Mariamma Kambon takes delicate fragments to create brutal truths in her work, exploring in fine detail ideas of social justice, race and class, civil rights, and genetic memory and how these problems find specific manifestations within the prison industrial system.
“Altars of Poverty” problematizes several notions of being and belonging. It claims a vocabulary for the denial of humanity. It visually describes a set of issues that we have not yet found a language for. And through her art, Kambon brings into stark reality a world that many never have access to, but whose familiarity is undeniable. “Altars of Poverty” attempts to give names to things that are made deliberately invisible.

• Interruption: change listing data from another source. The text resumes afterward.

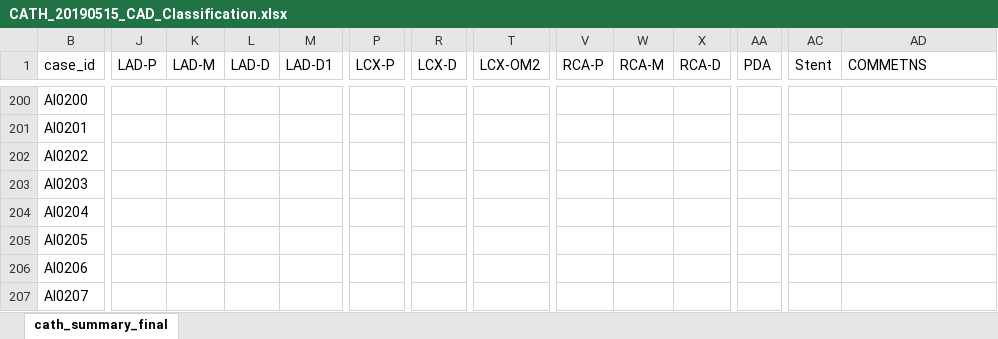
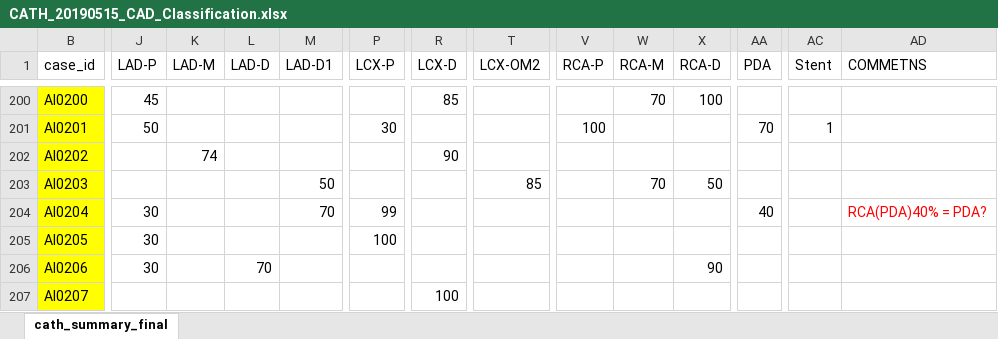
Before and after one commit to mrdonnee/CAD_Data_Entry, an Excel workbook: CATH_20190515_CAD_Classification.xlsx, sheet cath_summary_final, drawn as a sheet; only a part is shown, gaps mark what is left out; values as stored, in another font and other column widths than the file's, no borders; table styles not drawn; the diff covers the shown part only; the diff names each change by its address in the sheet, - before the commit and + after, or states it on an @@ line.

```diff
--- a/CATH_20190515_CAD_Classification.xlsx (sheet cath_summary_final)
+++ b/CATH_20190515_CAD_Classification.xlsx (sheet cath_summary_final)
-B200:B207 fill: none
+B200:B207 fill: #FFFF00
-J200 (LAD-P): (empty)
+J200 (LAD-P): 45
-R200 (LCX-D): (empty)
+R200 (LCX-D): 85
-W200 (RCA-M): (empty)
+W200 (RCA-M): 70
-X200 (RCA-D): (empty)
+X200 (RCA-D): 100
-J201 (LAD-P): (empty)
+J201 (LAD-P): 50
-P201 (LCX-P): (empty)
+P201 (LCX-P): 30
-V201 (RCA-P): (empty)
+V201 (RCA-P): 100
-AA201 (PDA): (empty)
+AA201 (PDA): 70
-AC201 (Stent): (empty)
+AC201 (Stent): 1
-K202 (LAD-M): (empty)
+K202 (LAD-M): 74
-R202 (LCX-D): (empty)
+R202 (LCX-D): 90
-M203 (LAD-D1): (empty)
+M203 (LAD-D1): 50
-T203 (LCX-OM2): (empty)
+T203 (LCX-OM2): 85
-W203 (RCA-M): (empty)
+W203 (RCA-M): 70
-X203 (RCA-D): (empty)
+X203 (RCA-D): 50
-J204:J206 (LAD-P): (empty)
+J204:J206 (LAD-P): 30
-M204 (LAD-D1): (empty)
+M204 (LAD-D1): 70
-P204 (LCX-P): (empty)
+P204 (LCX-P): 99
-AA204 (PDA): (empty)
+AA204 (PDA): 40
-AD204 (COMMETNS): (empty)
+AD204 (COMMETNS): RCA(PDA)40% = PDA?
-P205 (LCX-P): (empty)
+P205 (LCX-P): 100
-L206 (LAD-D): (empty)
+L206 (LAD-D): 70
-X206 (RCA-D): (empty)
+X206 (RCA-D): 90
-R207 (LCX-D): (empty)
+R207 (LCX-D): 100
```
Also changed, not shown: 1265 edited cells and cell formats elsewhere in this sheet, 1 other file.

Her work is engaged with the idea of loss, the corrosive nature of our collective interest in those who disappear into the prison system. But her work is also engaged with what is left behind. What fragments remain for the purpose of worship, for the purpose of reparation, for the purpose of continuity.
For Africans in the diaspora, Christianity and capitalism came as a package deal. They are two inseparable partners in the systematic denial of cultural forms, spiritual truths, family, justice. What is left behind for survival is resistance. Is brutality. Is the assumption of new identities. Esu, Yoruba deity of the crossroads, who creates order out of divine chaos, becomes the devil. At the crossroads between our forgetfulness and our genetic memory is a space where the prison system resides. Kambon carefully constructs this space, with the minutiae of lives half-lived.
Kambon engages the viewer in a nationally enacted farce of knowing. The piles of paper containing faceless, nameless statistics stare out of each obituary. They are both accusation and appeal for recognition.
Kambon taps into a carnvialesque notion of subverting the sacred in the profane. The mask then takes on a dual purpose. It is a tool of both physical transformation and spiritual transformation.
The challenge is to question your own idea of what is sacred and what shapes your personal and/or collective idea of divinity. How do we worship at altars that are so violently opposed to everything that we have been taught to consider sacred? Is it the worship of capitalism’s gods that creates the hell of prison? Is it the assurance of heavenly rewards that dupes the worshipper into a placid acceptance of suffering on earth?
Far from a Christian construction of God creating humanity in his image and likeness, is the problematic dynamic between a white god and the black bodies of worshippers. The gods are frail and it is their frailty that makes them accessible and therefore worthy of veneration. The body is not a body but a temple, melting into its own sacred consciousness. Amid the starkness of the cell, the body in its shroud weeps candle wax tears.
At the crossroads of humanity Kambon challenges us to engage with what we see as human what we imagine to be sacred. What we choose to remember. Which ancestors’ names we deem worthy of calling. Taking the deeply personal and making it deeply political is what this work encourages.